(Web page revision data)
● ● ●
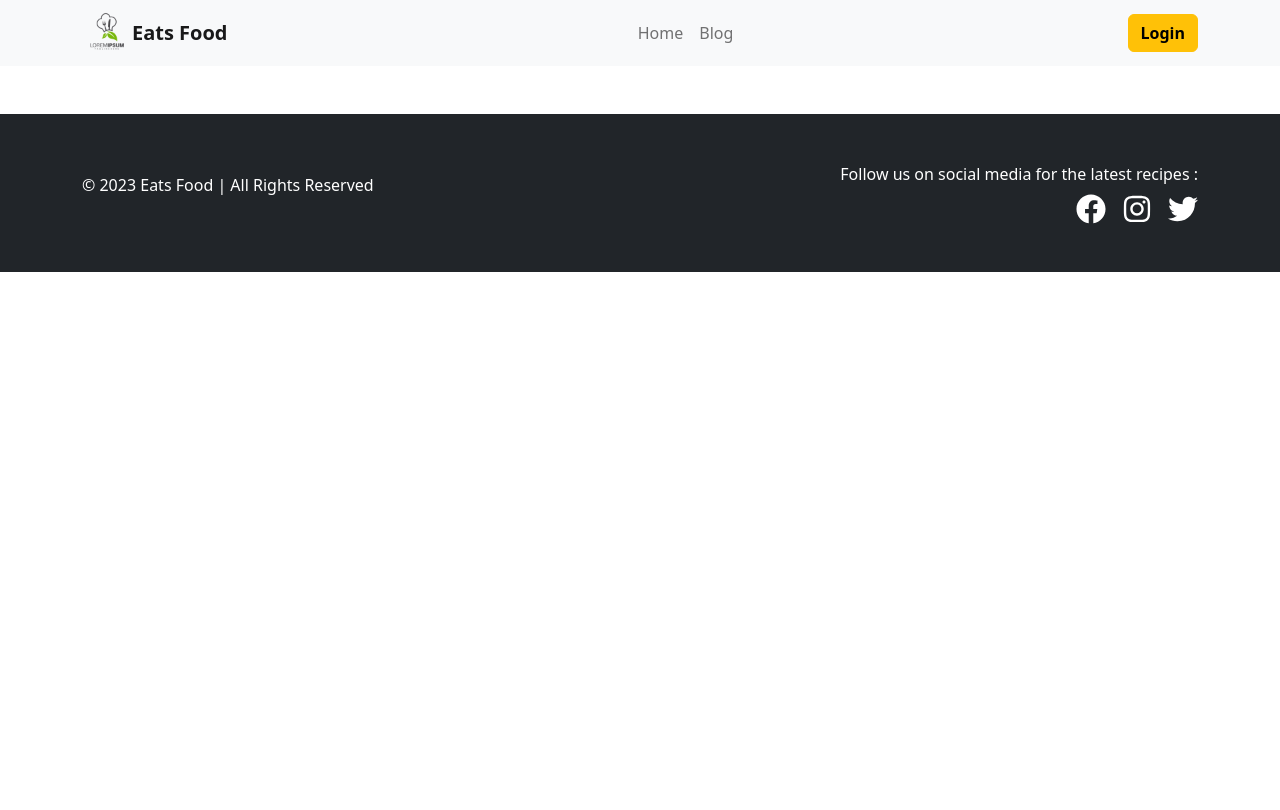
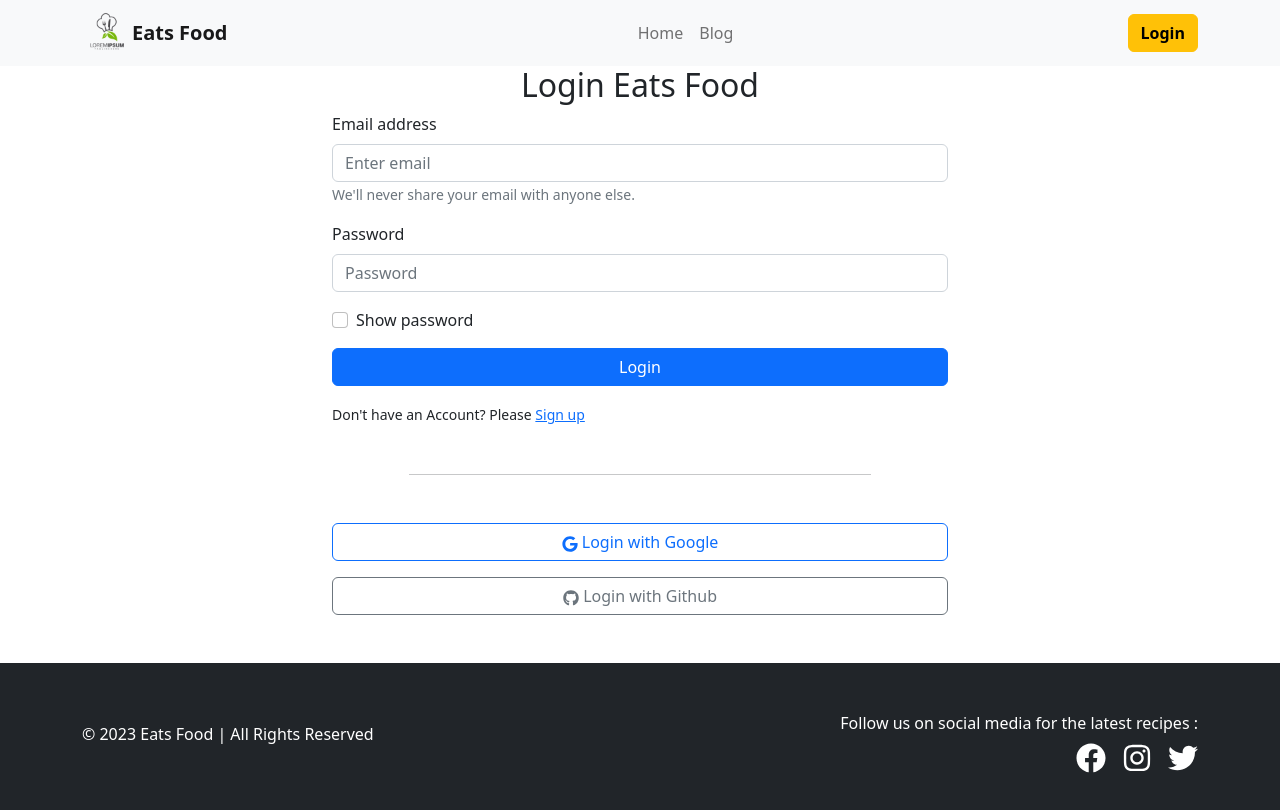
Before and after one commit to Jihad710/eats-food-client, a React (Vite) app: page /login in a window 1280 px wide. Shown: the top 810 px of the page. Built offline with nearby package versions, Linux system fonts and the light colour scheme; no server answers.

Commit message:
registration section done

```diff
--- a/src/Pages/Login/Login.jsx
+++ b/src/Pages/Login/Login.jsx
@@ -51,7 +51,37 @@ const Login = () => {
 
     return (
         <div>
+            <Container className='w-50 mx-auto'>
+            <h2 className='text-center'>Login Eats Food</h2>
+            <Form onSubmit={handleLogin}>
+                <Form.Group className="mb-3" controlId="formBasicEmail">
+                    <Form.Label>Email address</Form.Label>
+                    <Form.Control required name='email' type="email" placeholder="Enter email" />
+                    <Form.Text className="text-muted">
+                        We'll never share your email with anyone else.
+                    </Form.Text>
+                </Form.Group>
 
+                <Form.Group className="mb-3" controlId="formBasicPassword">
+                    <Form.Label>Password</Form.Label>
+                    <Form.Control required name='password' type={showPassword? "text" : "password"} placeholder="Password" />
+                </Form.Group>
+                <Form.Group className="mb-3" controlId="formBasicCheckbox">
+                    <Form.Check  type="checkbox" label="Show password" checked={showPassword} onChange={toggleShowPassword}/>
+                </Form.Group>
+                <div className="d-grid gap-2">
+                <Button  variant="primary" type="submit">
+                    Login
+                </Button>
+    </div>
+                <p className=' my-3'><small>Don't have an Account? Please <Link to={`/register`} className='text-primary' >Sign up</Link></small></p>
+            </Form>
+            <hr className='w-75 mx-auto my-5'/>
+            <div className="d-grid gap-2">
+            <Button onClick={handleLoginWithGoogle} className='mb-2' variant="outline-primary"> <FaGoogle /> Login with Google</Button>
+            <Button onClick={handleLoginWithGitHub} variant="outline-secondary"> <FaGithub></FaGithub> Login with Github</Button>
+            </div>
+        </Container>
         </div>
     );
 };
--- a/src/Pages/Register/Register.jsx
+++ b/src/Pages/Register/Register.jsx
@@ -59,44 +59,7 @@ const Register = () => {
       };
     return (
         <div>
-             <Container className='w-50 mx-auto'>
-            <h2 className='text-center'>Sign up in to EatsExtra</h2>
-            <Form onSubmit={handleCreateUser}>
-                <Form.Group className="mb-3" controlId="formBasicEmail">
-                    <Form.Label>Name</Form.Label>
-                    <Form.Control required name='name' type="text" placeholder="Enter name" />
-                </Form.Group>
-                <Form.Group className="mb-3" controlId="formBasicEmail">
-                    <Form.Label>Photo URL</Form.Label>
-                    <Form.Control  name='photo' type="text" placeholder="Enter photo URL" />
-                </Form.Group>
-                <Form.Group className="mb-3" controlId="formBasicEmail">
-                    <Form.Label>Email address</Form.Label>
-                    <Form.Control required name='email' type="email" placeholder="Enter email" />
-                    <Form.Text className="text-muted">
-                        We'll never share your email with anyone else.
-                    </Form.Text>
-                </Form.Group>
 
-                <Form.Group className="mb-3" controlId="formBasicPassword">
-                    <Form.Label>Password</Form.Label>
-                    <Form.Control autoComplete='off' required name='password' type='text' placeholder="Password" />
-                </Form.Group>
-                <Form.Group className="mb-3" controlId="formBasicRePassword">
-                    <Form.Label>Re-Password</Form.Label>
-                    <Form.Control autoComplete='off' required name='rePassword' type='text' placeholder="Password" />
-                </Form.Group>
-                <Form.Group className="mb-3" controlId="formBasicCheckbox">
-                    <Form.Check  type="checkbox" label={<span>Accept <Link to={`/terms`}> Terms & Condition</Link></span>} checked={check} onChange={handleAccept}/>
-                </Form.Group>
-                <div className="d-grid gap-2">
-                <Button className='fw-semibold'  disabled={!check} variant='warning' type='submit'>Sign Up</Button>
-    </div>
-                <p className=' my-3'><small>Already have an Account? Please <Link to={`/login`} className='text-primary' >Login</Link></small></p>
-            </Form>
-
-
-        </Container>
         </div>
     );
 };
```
● ● ●
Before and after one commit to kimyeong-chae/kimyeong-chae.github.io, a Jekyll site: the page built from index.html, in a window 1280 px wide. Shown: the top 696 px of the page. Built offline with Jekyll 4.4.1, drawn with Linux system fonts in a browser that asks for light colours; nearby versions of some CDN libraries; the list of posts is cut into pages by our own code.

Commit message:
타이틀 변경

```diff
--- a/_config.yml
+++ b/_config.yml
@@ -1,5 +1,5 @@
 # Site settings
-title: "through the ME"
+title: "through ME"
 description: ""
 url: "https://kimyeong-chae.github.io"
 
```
● ● ●
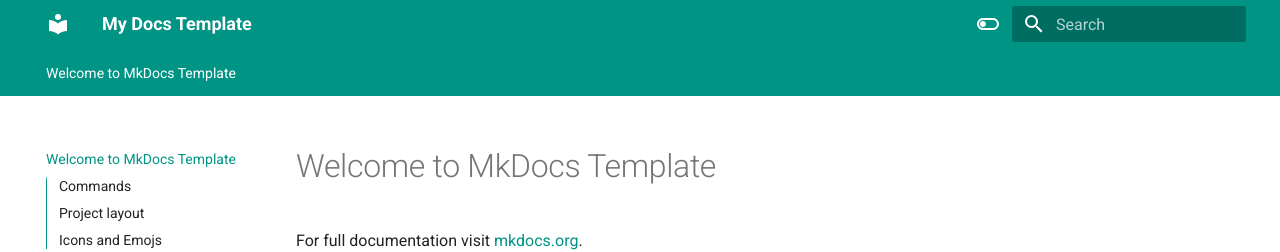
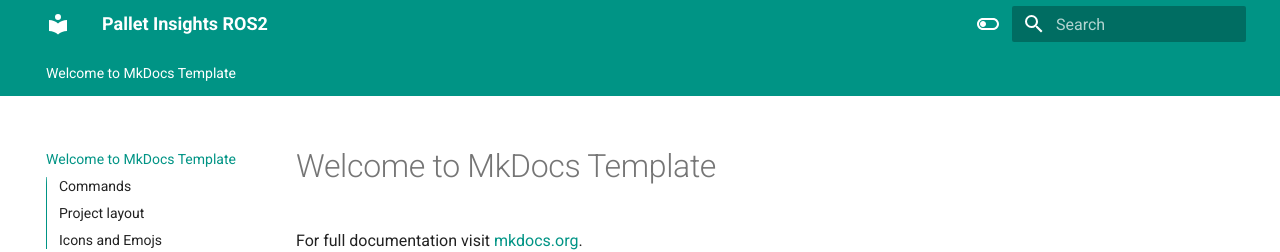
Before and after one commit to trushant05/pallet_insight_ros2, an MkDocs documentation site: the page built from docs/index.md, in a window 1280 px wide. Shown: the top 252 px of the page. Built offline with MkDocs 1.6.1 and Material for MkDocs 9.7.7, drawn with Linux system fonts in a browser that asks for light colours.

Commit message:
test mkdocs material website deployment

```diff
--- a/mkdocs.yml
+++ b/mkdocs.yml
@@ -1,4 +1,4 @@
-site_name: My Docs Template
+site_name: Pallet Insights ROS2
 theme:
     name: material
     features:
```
● ● ●
> EXERCISE AIM
All lines with the string "Container" must be copied from the data.

> EXPECTED ANSWER
+            <Container className='w-50 mx-auto'>
+        </Container>
-             <Container className='w-50 mx-auto'>
-        </Container>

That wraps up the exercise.